(Before-and-after change records)

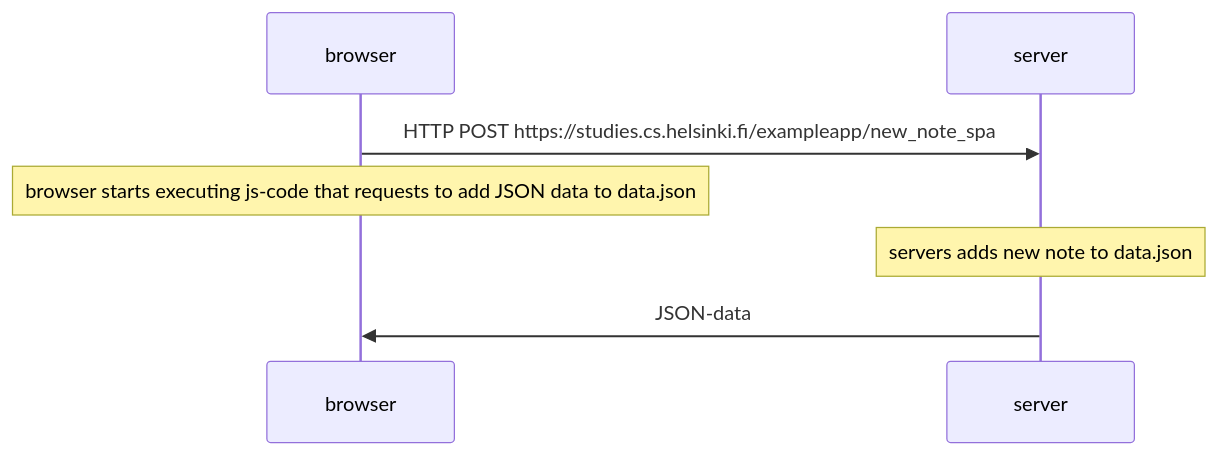
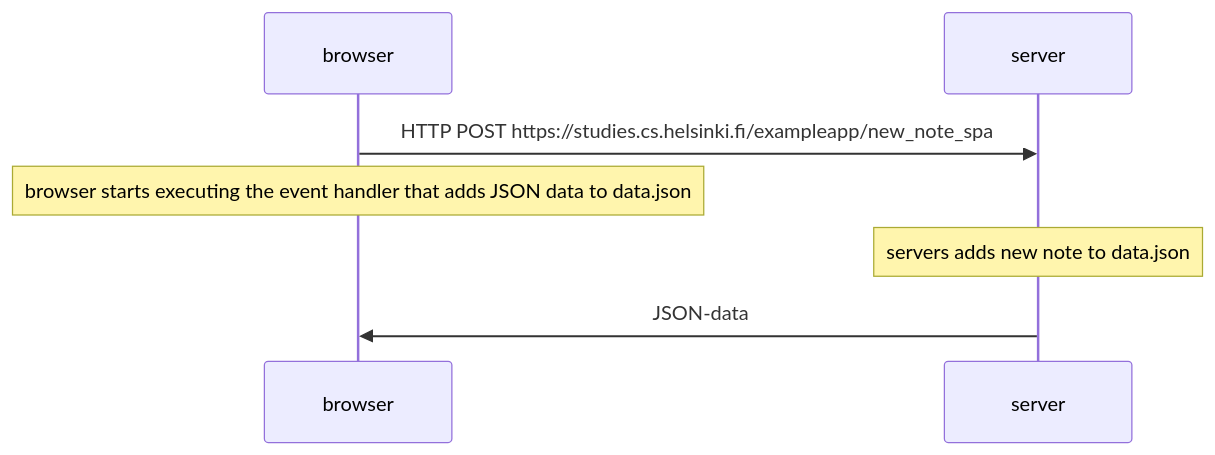
Before and after one commit to piriyacoco/fs-open-part0: the diagram in ex06-newnote/README.md, drawn with Mermaid.

Commit message:
change wording

````diff
--- a/ex06-newnote/README.md
+++ b/ex06-newnote/README.md
@@ -1,8 +1,8 @@
 ```mermaid
 sequenceDiagram
 
 browser->>server: HTTP POST https://studies.cs.helsinki.fi/exampleapp/new_note_spa
-Note over browser: browser starts executing js-code that requests to add JSON data to data.json
+Note over browser: browser starts executing the event handler that adds JSON data to data.json
 Note over server: servers adds new note to data.json
 server->>browser: JSON-data
 ```
````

■ **How to complete this task**: Copy every line of the records above that holds the word "README".

■ **Written answer**:
Before and after one commit to piriyacoco/fs-open-part0: the diagram in ex06-newnote/README.md, drawn with Mermaid.
--- a/ex06-newnote/README.md
+++ b/ex06-newnote/README.md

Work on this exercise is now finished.